Transfer of Knowledge Conferences

The Transfer of Knowledge Conferences provide a European forum where both junior and senior researchers present the latest research developments in the field and receive feedback from senior scholars in their respective fields of specialization. These conferences fulfill an important training and networking function for the new generation of social cognition researchers. They offer young scholars the opportunity to develop their own research networks at the forefront of new research initiatives.

These conferences will take place in August – September each year. See the General Information and Application Procedures pages for more information. The upcoming 15th Transfer of Knowledge Conference (ESCON 2013) will take place from August 27th to 1st of September 2013 in Vilnius, Lithuania.

List of past Transfer of Knowledge Conferences.

Participation is open to all researchers working in the field of social cognition. A ratio of 30:70 is set for participation by senior and junior researchers. A senior researcher applies to permanent staff and post-doctoral fellows, and junior researchers to PhD students. It is requested that junior researchers apply once they have commenced their second year of PhD research (note that this requirement applies to the time of the application).

The dissemination of information concerning the Transfer of Knowledge Conferences is largely the responsibility of the Steering Committee, of which there is one member per country. Initial enquiries about conference participation should be directed to the relevant Steering Committee member. Steering Committee members are responsible for the selection of participants from their country (see Application Procedures).

The Transfer of Knowledge Conferences includes two presentation formats, plenary and parallel sessions.
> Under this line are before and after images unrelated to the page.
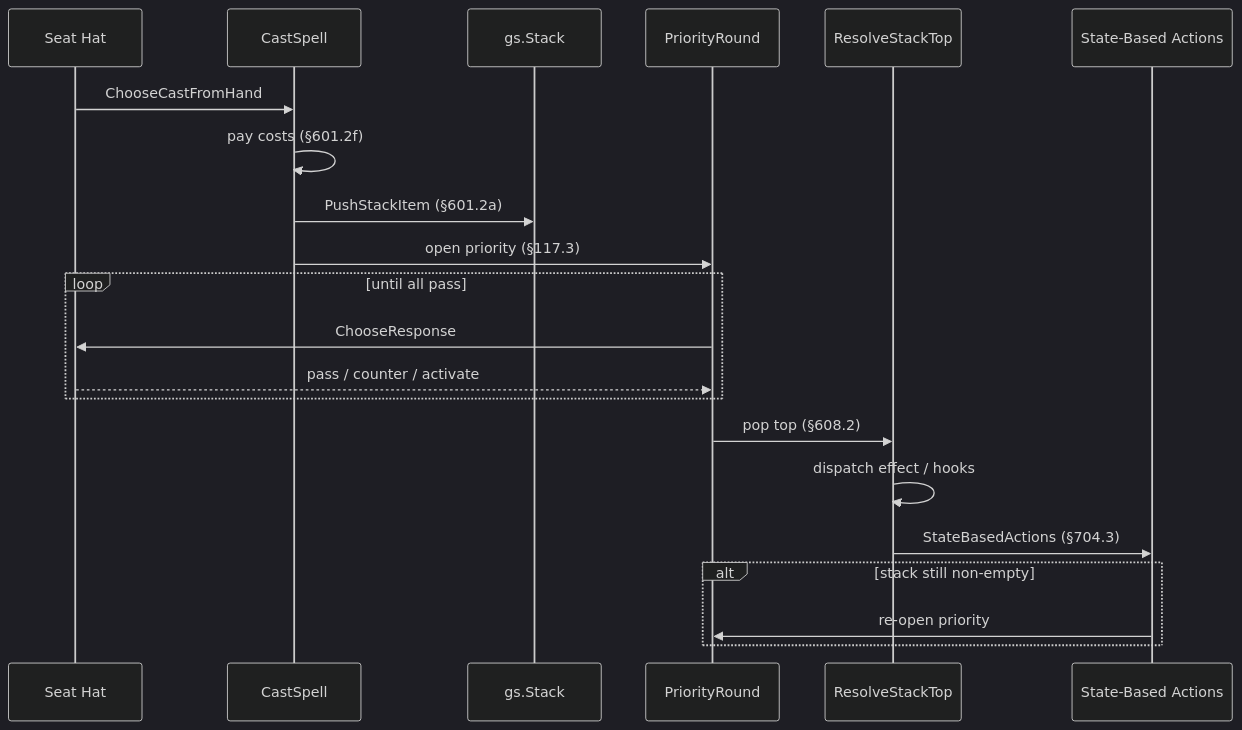
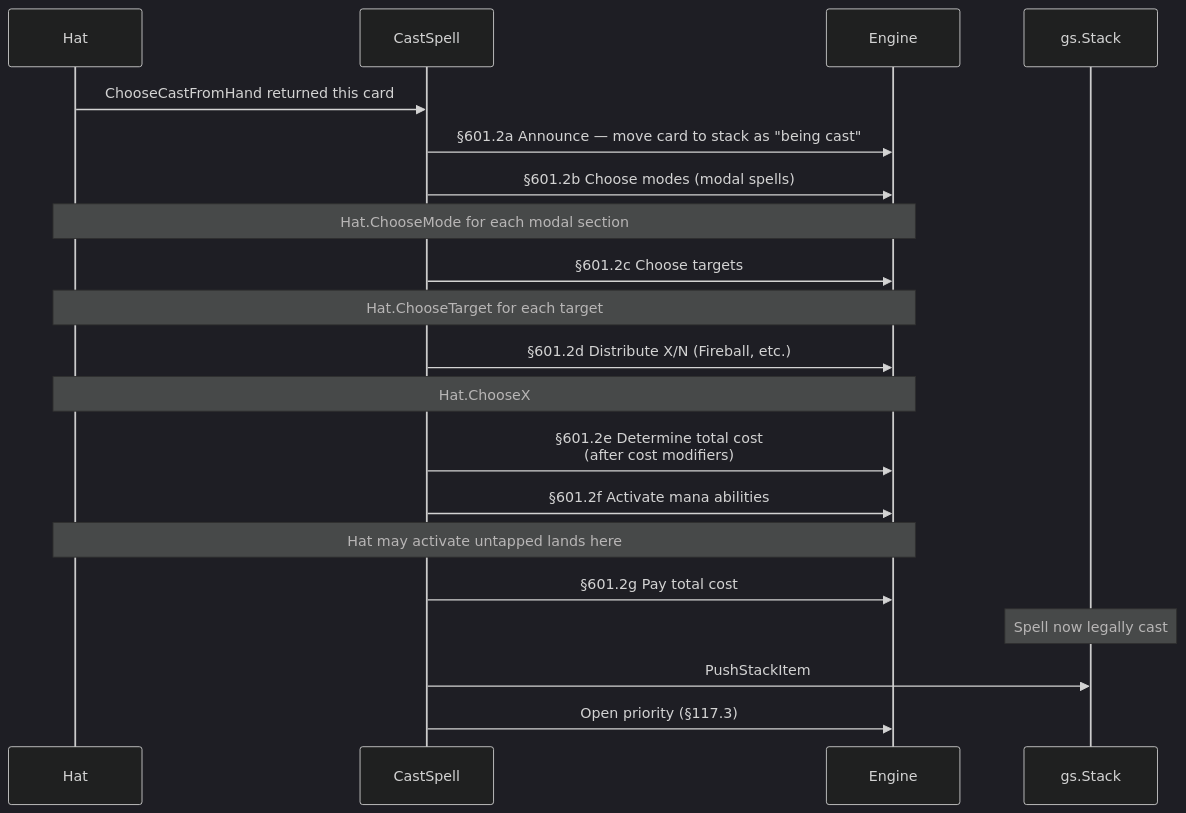
The first of 5 diagrams in docs/Stack and Priority.md (HexDek/HexDek), drawn with Mermaid (dark theme) before and after one commit. The commit also changed other lines of this file and 17 other files, not shown here.

````diff
--- a/docs/Stack and Priority.md
+++ b/docs/Stack and Priority.md
@@ -11,24 +26,23 @@
 ```mermaid
 sequenceDiagram
-    participant Hat as Seat Hat
+    participant Hat as Hat
     participant CS as CastSpell
+    participant Eng as Engine
     participant Stack as gs.Stack
-    participant PR as PriorityRound
-    participant RS as ResolveStackTop
-    participant SBA as State-Based Actions
 
-    Hat->>CS: ChooseCastFromHand
-    CS->>CS: pay costs (§601.2f)
-    CS->>Stack: PushStackItem (§601.2a)
-    CS->>PR: open priority (§117.3)
-    loop until all pass
-        PR->>Hat: ChooseResponse
-        Hat-->>PR: pass / counter / activate
-    end
-    PR->>RS: pop top (§608.2)
-    RS->>RS: dispatch effect / hooks
-    RS->>SBA: StateBasedActions (§704.3)
-    alt stack still non-empty
-        SBA->>PR: re-open priority
-    end
+    Hat->>CS: ChooseCastFromHand returned this card
+    CS->>Eng: §601.2a Announce — move card to stack as "being cast"
+    CS->>Eng: §601.2b Choose modes (modal spells)
+    Note over Eng,Hat: Hat.ChooseMode for each modal section
+    CS->>Eng: §601.2c Choose targets
+    Note over Eng,Hat: Hat.ChooseTarget for each target
+    CS->>Eng: §601.2d Distribute X/N (Fireball, etc.)
+    Note over Eng,Hat: Hat.ChooseX
+    CS->>Eng: §601.2e Determine total cost<br/>(after cost modifiers)
+    CS->>Eng: §601.2f Activate mana abilities
+    Note over Eng,Hat: Hat may activate untapped lands here
+    CS->>Eng: §601.2g Pay total cost
+    Note over Stack: Spell now legally cast
+    CS->>Stack: PushStackItem
+    CS->>Eng: Open priority (§117.3)
 ```
````
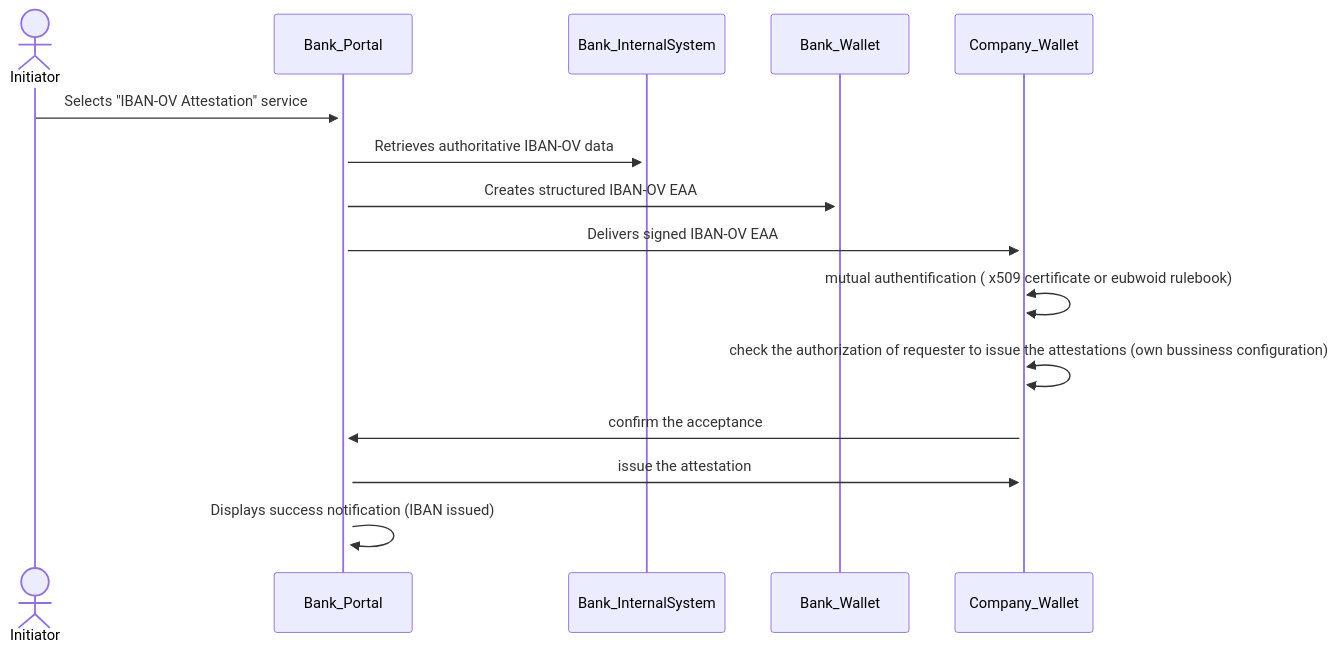
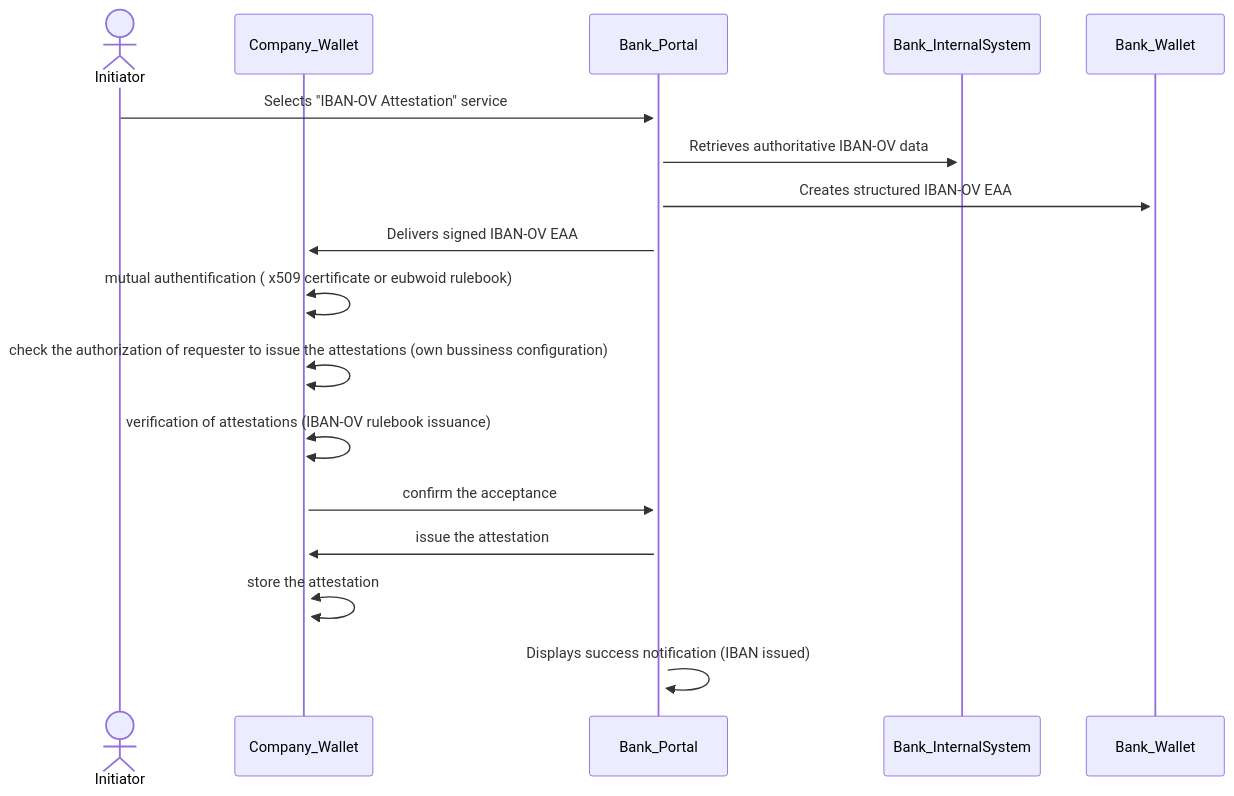
One commit to DominicHurni/wp3-technology-standards changed diagram 11 of 11 in PA3/PA3_MVP.md. Above: the diagram before and after it, drawn with Mermaid. The commit also changed other lines of this file, not shown here.

Commit message:
PA3 changes

````diff
--- a/PA3/PA3_MVP.md
+++ b/PA3/PA3_MVP.md
@@ -228,15 +229,18 @@
 ```mermaid
 sequenceDiagram
     actor Initiator
+    participant Company_Wallet
     Initiator ->>+Bank_Portal : Selects "IBAN-OV Attestation" service
 
     Bank_Portal ->>+Bank_InternalSystem: Retrieves authoritative IBAN-OV data
     Bank_Portal ->>+Bank_Wallet : Creates structured IBAN-OV EAA
     Bank_Portal ->>+Company_Wallet : Delivers signed IBAN-OV EAA
     Company_Wallet<<->>Company_Wallet: mutual authentification ( x509 certificate or eubwoid rulebook)
     Company_Wallet<<->>Company_Wallet: check the authorization of requester to issue the attestations (own bussiness configuration)
+    Company_Wallet<<->>Company_Wallet: verification of attestations (IBAN-OV rulebook issuance)
     Company_Wallet->>+Bank_Portal: confirm the acceptance
-
     Bank_Portal->>+Company_Wallet: issue the attestation
+    Company_Wallet<<->>Company_Wallet: store the attestation
+    
     Bank_Portal ->>+Bank_Portal : Displays success notification (IBAN issued)
 ```
````
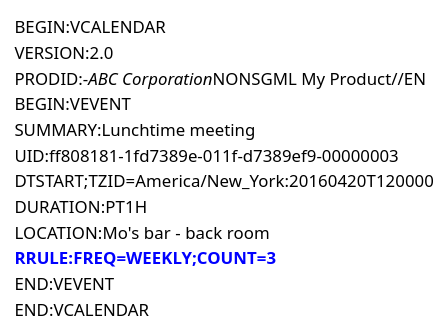
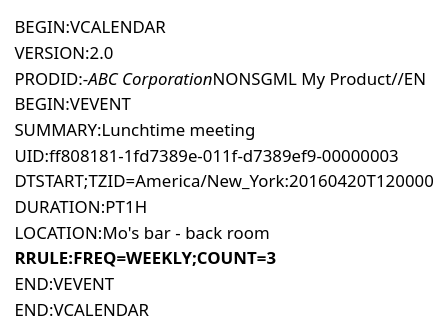
One commit to CalConnect/DEVGUIDE changed the first of 2 diagrams in code_test.md. Above: the diagram before and after it, drawn with PlantUML. The commit also changed other lines of this file, not shown here.

Commit message:
another try with "real" uml

```diff
--- a/code_test.md
+++ b/code_test.md
@@ -30,17 +30,17 @@
 @startuml
 salt
 {
 BEGIN:VCALENDAR
 VERSION:2.0
 PRODID:-//ABC Corporation//NONSGML My Product//EN
 BEGIN:VEVENT
 SUMMARY:Lunchtime meeting
 UID:ff808181-1fd7389e-011f-d7389ef9-00000003
 DTSTART;TZID=America/New_York:20160420T120000
 DURATION:PT1H
 LOCATION:Mo's bar - back room
-<font color=blue>**RRULE:FREQ=WEEKLY;COUNT=3**
+**RRULE:FREQ=WEEKLY;COUNT=3**
 END:VEVENT
 END:VCALENDAR
 }
 @enduml
```
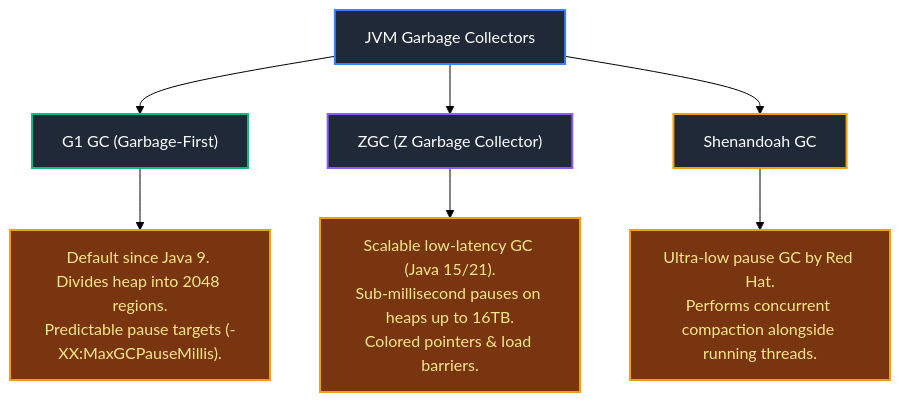
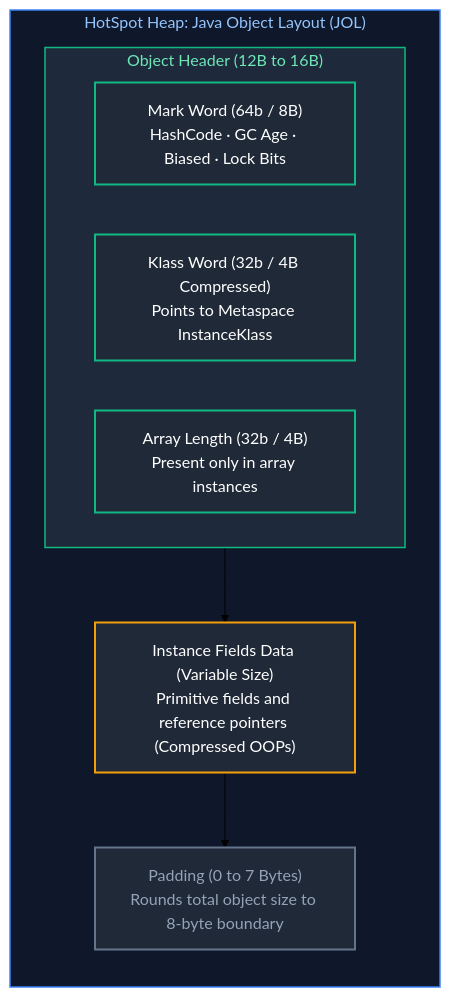
Before and after one commit to joydeep-biswas/Interview-Preparation: the fourth of 11 diagrams in Java Backend Engineering/05_jvm_memory_io_reflection_runtime.md, drawn with Mermaid (forest theme). The commit also changed other lines of this file and 143 other files, not shown here.

````diff
--- a/Java Backend Engineering/05_jvm_memory_io_reflection_runtime.md
+++ b/Java Backend Engineering/05_jvm_memory_io_reflection_runtime.md
@@ -265,18 +376,23 @@
 ```mermaid
 flowchart TD
-    GCs["JVM Garbage Collectors"] --> G1["G1 GC (Garbage-First)"]
-    GCs --> ZGC["ZGC (Z Garbage Collector)"]
-    GCs --> Shenandoah["Shenandoah GC"]
+    subgraph ObjectLayout ["HotSpot Heap: Java Object Layout (JOL)"]
+        direction TB
+        subgraph Header ["Object Header (12B to 16B)"]
+            direction LR
+            MW["Mark Word (64b / 8B)<br/>HashCode · GC Age · Biased · Lock Bits"]
+            KW["Klass Word (32b / 4B Compressed)<br/>Points to Metaspace InstanceKlass"]
+            AL["Array Length (32b / 4B)<br/>Present only in array instances"]
+        end
+        ID["Instance Fields Data (Variable Size)<br/>Primitive fields and reference pointers (Compressed OOPs)"]
+        PAD["Padding (0 to 7 Bytes)<br/>Rounds total object size to 8-byte boundary"]
+        Header --> ID --> PAD
+    end
 
-    G1 --> G1Desc["Default since Java 9. Divides heap into 2048 regions.<br/>Predictable pause targets (-XX:MaxGCPauseMillis)."]
-    ZGC --> ZGCDesc["Scalable low-latency GC (Java 15/21).<br/>Sub-millisecond pauses on heaps up to 16TB.<br/>Colored pointers & load barriers."]
-    Shenandoah --> ShenDesc["Ultra-low pause GC by Red Hat.<br/>Performs concurrent compaction alongside running threads."]
-
-    style GCs fill:#1f2937,stroke:#3b82f6,stroke-width:2px,color:#fff
-    style G1 fill:#1f2937,stroke:#10b981,stroke-width:2px,color:#fff
-    style ZGC fill:#1f2937,stroke:#8b5cf6,stroke-width:2px,color:#fff
-    style Shenandoah fill:#1f2937,stroke:#f59e0b,stroke-width:2px,color:#fff
-    style G1Desc fill:#78350f,stroke:#f59e0b,stroke-width:2px,color:#fde68a
-    style ZGCDesc fill:#78350f,stroke:#f59e0b,stroke-width:2px,color:#fde68a
-    style ShenDesc fill:#78350f,stroke:#f59e0b,stroke-width:2px,color:#fde68a
+    style ObjectLayout fill:#0f172a,stroke:#3b82f6,stroke-width:1.5px,color:#93c5fd
+    style Header fill:#1e293b,stroke:#10b981,stroke-width:1.5px,color:#6ee7b7
+    style MW fill:#1f2937,stroke:#10b981,stroke-width:2px,color:#fff
+    style KW fill:#1f2937,stroke:#10b981,stroke-width:2px,color:#fff
+    style AL fill:#1f2937,stroke:#10b981,stroke-width:2px,color:#fff
+    style ID fill:#1f2937,stroke:#f59e0b,stroke-width:2px,color:#fff
+    style PAD fill:#1f2937,stroke:#64748b,stroke-width:2px,color:#94a3b8
 ```
````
Plenary sessions are reserved for invited speakers, and are generally 30 minutes in length, with restricted question time. Parallel sessions are 20 minutes in length with 15 minutes of discussion time. Note that these are general guidelines, and there may be slight alterations to some details, such as the presentation length, by the relevant local organizing committee.

All submitted abstracts and conference presentations should be in English.

The composition of such expert meetings should be carefully prepared to maximize complementarity of expertise, compatibility of research fields, and composition (inter-national) of the participants.

These meetings should be designed to facilitate joint European research programs with an added value that could not be achieved locally. The proposals (see below for Application Details) should be designed to enhance European scientific collaboration by providing a platform for scientists with converging research interests from diverse European countries to develop joint programs. It may be possible to invite one or maximally 2 senior scholars from non-European countries.

The expected outcome of the Expert Meeting is a research proposal (other forms of outcomes may be considered, e.g. edited volumes, other collaborations) that should be submitted to one of the emerging European Research Area funding facilities or existing ones, such as EUROCORES. It will be useful to consult the ESF office for advice on this (Contact at ESF, Ms. Anne Guehl, Administrative Assistant). Indeed, an important indicator of the success of such an expert meeting will be whether the expert group has been able to obtain inter-European funding.

These expert meetings should also facilitate the development long-term joint research ventures. This will be also critical in establishing a European infrastructure that would allow European mobility between senior and junior researchers.

Potential implications of the workshop for graduate training programs would be a further desideratum.

There will be 2 expert meetings per year over the duration of this program. Annually, there are 2 submission deadlines May 1st and November 1st. Applications should be submitted electronically to Dr. Claudia Toma, ESCON Program Coordinator. The proposal will be sent out for review and the applicant will be informed of the outcome within 2 months. Applications should be submitted at least 12 months before the planned meeting.